The 1st four kickers performance

Would you say that the first four kickers are “good”? In our classes, most agree that the first four kickers are indeed “good” kickers because they did not miss the goal in a sample of 100 kicks. Although, if you said “Yes”, you would be wrong.

The fifth kicker also kicks all one hundred footballs through the uprights but he consistently “splits” the uprights. His kicks are tightly grouped in the center of the field goal with slight variation between kicks.

The fifth kickers performance

We then ask the class, “Who are you going to choose to be the field goal kicker during the game?” Most choose the fifth kicker. Why? Because he is more consistent. The fifth kicker will be more predictable because he and his team have learned through practice to have better control over their critical inputs. Those critical inputs could include the angle of the kickers head over the ball when he kicks; the kickers follow through; the foot pounds of pressure when kicking; the angle of the football placed for the kick; etc. All these inputs can be measured, recorded, and improved to enhance the kickers’ performance.

If you were to film all 100 kicks that the fifth kicker made and super-impose the filmed kicks on top of each other, you would see little variation in his kicking method. This consistency leads to slight variation in his where the football crosses the plane of the goal.

Let us go back and review “why the first four kickers were not good.”

The sample of one hundred kicks gives us a glimpse (in statistics, it is called an “inference”) into the capability of the kicker to kick 1000, or 10,000 or 100,000 kicks.

Sample of 100 kicks from a population of kicks

We will not know what that sample is inferring until we look at it through some sort of statistical analysis tool.
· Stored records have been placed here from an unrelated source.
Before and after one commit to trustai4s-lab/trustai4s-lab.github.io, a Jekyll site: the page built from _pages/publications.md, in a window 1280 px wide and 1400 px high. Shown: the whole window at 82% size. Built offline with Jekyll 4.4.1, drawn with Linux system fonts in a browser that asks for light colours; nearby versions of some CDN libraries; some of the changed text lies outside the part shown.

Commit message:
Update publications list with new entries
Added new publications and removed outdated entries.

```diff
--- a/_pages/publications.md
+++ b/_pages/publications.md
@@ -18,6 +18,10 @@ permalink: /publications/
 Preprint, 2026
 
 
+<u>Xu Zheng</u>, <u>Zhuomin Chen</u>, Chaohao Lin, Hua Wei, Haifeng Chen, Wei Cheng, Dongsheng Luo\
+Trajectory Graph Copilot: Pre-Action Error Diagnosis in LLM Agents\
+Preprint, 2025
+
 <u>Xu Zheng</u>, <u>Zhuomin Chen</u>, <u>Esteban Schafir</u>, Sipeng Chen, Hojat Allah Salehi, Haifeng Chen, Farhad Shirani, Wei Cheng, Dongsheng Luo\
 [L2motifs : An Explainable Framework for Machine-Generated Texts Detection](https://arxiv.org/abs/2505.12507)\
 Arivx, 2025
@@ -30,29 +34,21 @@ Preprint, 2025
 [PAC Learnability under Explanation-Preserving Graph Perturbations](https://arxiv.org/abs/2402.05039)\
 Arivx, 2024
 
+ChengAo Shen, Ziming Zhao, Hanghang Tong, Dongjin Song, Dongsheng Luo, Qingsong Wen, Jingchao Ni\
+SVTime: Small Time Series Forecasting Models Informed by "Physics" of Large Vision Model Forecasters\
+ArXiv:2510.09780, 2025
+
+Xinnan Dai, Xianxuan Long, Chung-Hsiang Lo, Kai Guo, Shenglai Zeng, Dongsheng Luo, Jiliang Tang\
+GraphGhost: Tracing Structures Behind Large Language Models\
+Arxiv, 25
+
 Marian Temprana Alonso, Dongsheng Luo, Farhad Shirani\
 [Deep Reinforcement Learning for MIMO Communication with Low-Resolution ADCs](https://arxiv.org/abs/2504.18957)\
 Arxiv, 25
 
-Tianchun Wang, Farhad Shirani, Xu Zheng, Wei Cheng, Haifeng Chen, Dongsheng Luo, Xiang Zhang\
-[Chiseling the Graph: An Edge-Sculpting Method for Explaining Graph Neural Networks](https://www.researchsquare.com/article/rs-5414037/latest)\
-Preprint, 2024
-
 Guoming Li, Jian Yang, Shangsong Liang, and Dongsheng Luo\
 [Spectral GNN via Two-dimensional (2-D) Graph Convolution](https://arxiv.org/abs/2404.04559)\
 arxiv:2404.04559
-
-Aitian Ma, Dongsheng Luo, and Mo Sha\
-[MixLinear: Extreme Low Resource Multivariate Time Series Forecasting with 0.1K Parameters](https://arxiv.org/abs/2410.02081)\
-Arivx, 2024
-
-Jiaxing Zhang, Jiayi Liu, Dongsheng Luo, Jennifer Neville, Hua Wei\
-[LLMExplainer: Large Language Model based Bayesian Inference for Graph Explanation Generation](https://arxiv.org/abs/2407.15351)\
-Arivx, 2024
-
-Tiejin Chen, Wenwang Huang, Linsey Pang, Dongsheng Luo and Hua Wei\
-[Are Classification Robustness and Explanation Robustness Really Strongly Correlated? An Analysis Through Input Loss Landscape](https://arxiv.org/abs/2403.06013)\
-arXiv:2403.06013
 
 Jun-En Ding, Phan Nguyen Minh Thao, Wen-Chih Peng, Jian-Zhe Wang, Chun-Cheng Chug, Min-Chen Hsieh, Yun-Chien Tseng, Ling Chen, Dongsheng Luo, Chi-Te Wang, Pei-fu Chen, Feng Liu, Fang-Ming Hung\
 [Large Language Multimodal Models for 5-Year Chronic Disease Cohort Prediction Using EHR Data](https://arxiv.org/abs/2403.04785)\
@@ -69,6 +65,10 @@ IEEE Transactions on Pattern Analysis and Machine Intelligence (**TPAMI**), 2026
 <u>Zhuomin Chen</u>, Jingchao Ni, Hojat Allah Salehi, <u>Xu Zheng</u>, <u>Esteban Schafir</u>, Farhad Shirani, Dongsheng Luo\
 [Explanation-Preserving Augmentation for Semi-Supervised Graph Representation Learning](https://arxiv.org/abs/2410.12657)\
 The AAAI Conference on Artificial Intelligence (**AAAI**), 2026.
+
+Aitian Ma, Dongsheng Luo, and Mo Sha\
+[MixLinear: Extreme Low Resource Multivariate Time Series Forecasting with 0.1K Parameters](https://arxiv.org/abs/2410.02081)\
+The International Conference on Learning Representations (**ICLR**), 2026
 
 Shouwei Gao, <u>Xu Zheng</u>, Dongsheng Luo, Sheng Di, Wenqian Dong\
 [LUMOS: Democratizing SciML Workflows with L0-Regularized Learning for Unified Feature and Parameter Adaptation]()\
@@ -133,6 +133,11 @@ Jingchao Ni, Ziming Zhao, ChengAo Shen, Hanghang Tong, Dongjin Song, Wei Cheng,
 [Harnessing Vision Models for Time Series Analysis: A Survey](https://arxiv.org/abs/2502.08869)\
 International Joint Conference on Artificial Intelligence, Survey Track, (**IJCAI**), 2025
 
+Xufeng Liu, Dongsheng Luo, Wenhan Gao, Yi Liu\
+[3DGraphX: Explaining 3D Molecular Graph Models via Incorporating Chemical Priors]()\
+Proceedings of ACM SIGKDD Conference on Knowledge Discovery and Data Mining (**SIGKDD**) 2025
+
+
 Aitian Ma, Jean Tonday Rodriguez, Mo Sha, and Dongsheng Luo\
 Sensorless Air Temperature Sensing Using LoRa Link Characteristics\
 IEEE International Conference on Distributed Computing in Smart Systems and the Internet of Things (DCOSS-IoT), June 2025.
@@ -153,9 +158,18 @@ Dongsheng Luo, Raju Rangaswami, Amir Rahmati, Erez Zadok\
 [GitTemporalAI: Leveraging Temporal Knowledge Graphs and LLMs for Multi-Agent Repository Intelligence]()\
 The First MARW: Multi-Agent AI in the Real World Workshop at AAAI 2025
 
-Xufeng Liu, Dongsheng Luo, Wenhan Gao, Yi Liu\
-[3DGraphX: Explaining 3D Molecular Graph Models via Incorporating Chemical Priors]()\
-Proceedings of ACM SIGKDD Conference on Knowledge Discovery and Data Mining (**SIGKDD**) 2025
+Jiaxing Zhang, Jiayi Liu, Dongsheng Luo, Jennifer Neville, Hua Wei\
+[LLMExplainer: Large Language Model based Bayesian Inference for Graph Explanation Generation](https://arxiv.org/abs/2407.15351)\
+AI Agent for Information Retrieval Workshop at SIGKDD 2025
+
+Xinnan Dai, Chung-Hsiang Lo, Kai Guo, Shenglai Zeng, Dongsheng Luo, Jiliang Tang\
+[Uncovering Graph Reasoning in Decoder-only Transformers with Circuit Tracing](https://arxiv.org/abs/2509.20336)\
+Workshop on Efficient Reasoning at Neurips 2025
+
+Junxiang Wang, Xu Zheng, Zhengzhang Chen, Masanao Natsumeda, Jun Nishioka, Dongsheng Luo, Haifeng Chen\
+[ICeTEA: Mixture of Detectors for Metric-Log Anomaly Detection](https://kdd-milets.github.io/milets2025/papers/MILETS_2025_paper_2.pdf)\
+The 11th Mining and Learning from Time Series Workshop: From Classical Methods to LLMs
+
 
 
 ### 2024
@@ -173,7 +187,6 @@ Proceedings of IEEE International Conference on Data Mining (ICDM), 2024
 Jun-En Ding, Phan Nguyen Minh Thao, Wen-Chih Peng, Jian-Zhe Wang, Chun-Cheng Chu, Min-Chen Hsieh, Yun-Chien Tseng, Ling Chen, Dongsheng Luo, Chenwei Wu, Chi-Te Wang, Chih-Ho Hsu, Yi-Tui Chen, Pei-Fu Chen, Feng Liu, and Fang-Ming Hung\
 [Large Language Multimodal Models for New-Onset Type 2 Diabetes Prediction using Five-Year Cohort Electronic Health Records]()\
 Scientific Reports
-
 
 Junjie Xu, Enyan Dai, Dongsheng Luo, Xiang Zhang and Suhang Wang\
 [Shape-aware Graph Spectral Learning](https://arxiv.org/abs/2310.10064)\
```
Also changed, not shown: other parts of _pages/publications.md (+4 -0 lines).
To simply say the first four kickers are “Good” based on the sample being “Good” (as opposed to “Bad”) is to ignore the variation between kicks.

You might ask “How can we take variation into account when determining if the kicker is good or not”. Great question! … Let us say that each kick of the football gave us a data point (a combination of an X, Y and Z coordinate) from a virtual grid that surrounds the field goal (they actually do this in the NFL). When we calculate the amount of variation of the sample of 100 kicks from kicker #1, we would see that there is a large standard deviation. This is where we turn that standard deviation number into a picture to show the impact variation has on performance of the kicker to hit the target (the center of the goal). As Lean Six Sigma practitioners, we are interested in +/- 3 standard deviations from the average (Read more about why we use the +/- 3 standard deviation from the average).

Taking the sample of 100 kick into account when explaining the performance of the kicker

When we show the normal curve (which equals +/-3 standard deviations from the average) and overlay it on the field goal, we might find that the bell curve exceeds the two goal posts. This is an inference as to what the population of kicks (taken from the samples of 100 kicks of each of the four kickers) will look like in future if they still perform with same variation in kicks.

While the 5th kicker does not create a defect in his sample of 100 kicks, he will eventually create a defect

When we calculate the standard deviation of the fifth kicker and use it to draw the bell curve over-layed on the field goal, we see a bell curve that fits inside the two goal posts.  

The fifth kicker has a smaller standard deviation

I will ask the question that I asked earlier in this discussion: “Who are you going to choose to be the field goal kicker during the game?” 

In the Lean Six Sigma methodology, this is what we are trying to achieve. We strive to be that fifth kicker who has phenomenal control over his inputs to create a kick that splits the goal posts every time. Just like the kicker, organizations who are consistently and predictably producing good products and services will be more valuable in the eyes of customers.

Do you have an interesting story or teaching tool to explain Lean Six Sigma? If so, include the story or tool in the comments below.